Prior, correspondent of the London Illustrated News, rents a room in the home of Kofi’s grandfather and later offers Kofi employment as his assistant and interpreter. This gives the lad a chance to observe Prior and his racist fellow journalists at close quarters. One of them is Henry Morton Stanley (“Dr. Livingstone, I presume”), correspondent of the New York Daily News. Another, G. A. Henty, would later celebrate British imperial heroism in 99 books. His long series of best-selling young adult novels still has a niche market amongst ideological sympathisers. 

In his diary Kofi describes the anguish of war, the defeat of the Asante army, the looting of Kofi Karikari’s palace and the destruction of Kumasi.

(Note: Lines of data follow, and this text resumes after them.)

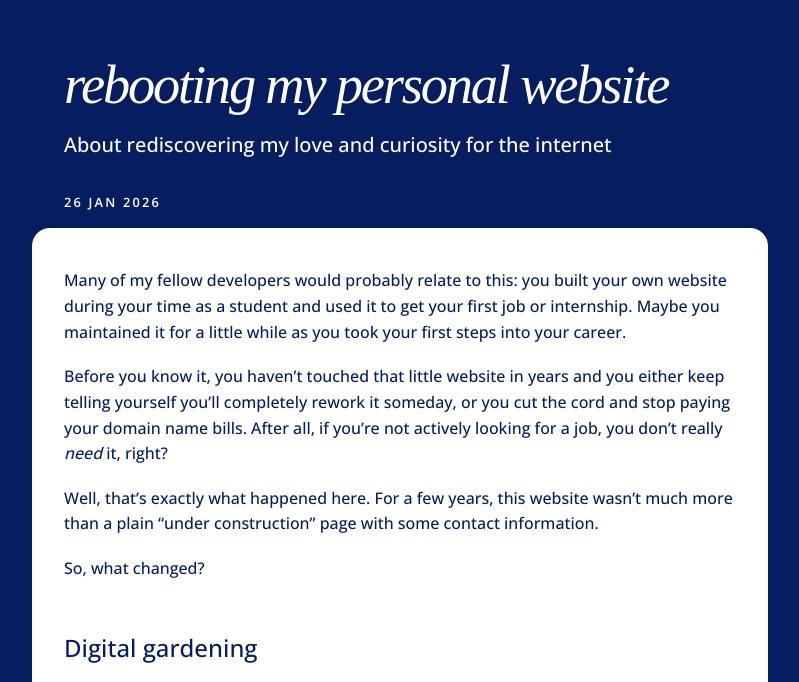
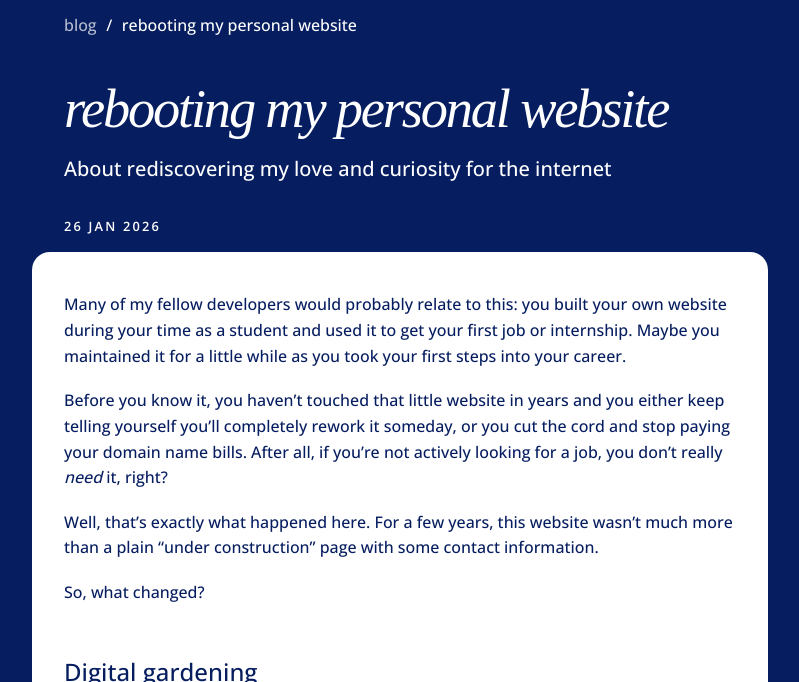
Before and after one commit to sofiepatoor/portfolio, an Astro site: page /blog/rebooting-personal-website in a window 1280 px wide. Shown: the part 61-743 px from the top of the page, without its empty margins (240-1039 px from the left). Built offline with nearby package versions, Linux system fonts and the light colour scheme; Astro itself is replaced by a stand-in of ours; a web font is replaced by a local one.

Commit message:
add: breadcrumbs to blog detail + more footer spacing

```diff
--- a/src/components/Footer.astro
+++ b/src/components/Footer.astro
@@ -24,7 +24,7 @@ import HCard from "./HCard.astro";
 <style lang="scss">
   footer {
     width: 100%;
-    padding-block: 1rem;
+    padding-block: 3rem 1rem;
   }
 
   .footer-content {
--- a/src/layouts/MarkdownPostLayout.astro
+++ b/src/layouts/MarkdownPostLayout.astro
@@ -1,7 +1,7 @@
 ---
-import Button from '../components/Button.astro';
-import Card from '../components/Card.astro';
-import BaseLayout from './BaseLayout.astro';
+import Button from "../components/Button.astro";
+import Card from "../components/Card.astro";
+import BaseLayout from "./BaseLayout.astro";
 
 const { frontmatter } = Astro.props;
 
@@ -12,13 +12,20 @@ const dateFormatOptions = {
   day: "numeric",
 };
 ---
+
 <BaseLayout pageTitle={frontmatter.title}>
   <div class="h-entry">
     <div class="container">
+      <nav class="breadcrumbs" aria-label="Breadcrumb">
+        <ol>
+          <li><a href="/blog">blog</a></li>
+          <li><span aria-current="page">{frontmatter.title.toLowerCase()}</span></li>
+        </ol>
+      </nav>
       <h1 class="p-name">{frontmatter.title}</h1>
       <a href={currentUrl} class="vh u-url" aria-hidden="true" tabindex="-1"></a>
       <p class="short-description p-summary">{frontmatter.short_description}</p>
-      <time class="date caption dt-published">{frontmatter.created_date.toLocaleDateString('en-GB', dateFormatOptions)}</time>
+      <time class="date caption dt-published">{frontmatter.created_date.toLocaleDateString("en-GB", dateFormatOptions)}</time>
       <Card>
         <div class="content e-content">
           <slot />
@@ -36,7 +43,7 @@ const dateFormatOptions = {
   }
 
   .short-description {
-    font-size: clamp(1rem, 3vw, 1.25rem)
+    font-size: clamp(1rem, 3vw, 1.25rem);
   }
 
   .date {
```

Back in their headquarters in Cape Coast Castle the British auction some of their loot. Traumatized by his experience of the war and outraged at the injustice of the British action, Kofi screams a protest and accusation at the auctioneer. Wolseley slaps him viciously on both cheeks and orders his arrest. Before he is dragged away Kofi, champion spitter that he is, succeeds in striking each of Wolseley’s eyes in turn.

21 years later Kofi adds a final entry to his diary. The British are again preparing to invade Kumasi. In London, Wolseley, now Lord Wolseley, is the planner-in-chief.

Annie Gagiano, Emeritus Professor of English at the University of Stellenbosch writes, “I read The Boy who Spat … with great interest; African texts narrated from children’s perspectives are of particular interest to me and I think yours is a fine addition to the corpus. I think the book is especially striking as a reminder of the sheer arrogant brutality of the British and their contempt for a civilization they were too dulled in imagination (by the advantages of power) to recognize as such. You get the ‘flavour’ of both their speech and actions just right. And I think that the tone of straightforward candour in which the story is rendered is well achieved and convincingly maintained. I hope a book like this can be read by many of the continent’s young people who cannot understand what colonialism was, and did.”

“Wolseley” should ring a bell with South African readers. The Boland town which bears that name was established in 1875 to honour the British general for his valour in defeating the army of Kofi Karikari. Sir Garnet himself showed up in South Africa in 1879. Arriving just too late to add to his glory by also defeating Ceteshwayo, he was appointed Governor of Natal and the Transvaal and High Commissioner of Southern Africa.

The Boy who Spat in Sargrenti’s Eye has over 70 illustrations, most of them based on drawings by Melton Prior

Jane Carruthers collected Prior’s later work in South Africa in Melton Prior, War Artist in South Africa, 1895-1900 (1000 limited edition, Brenthurst Press, 1987)

These imperialist generals and journalists did get around.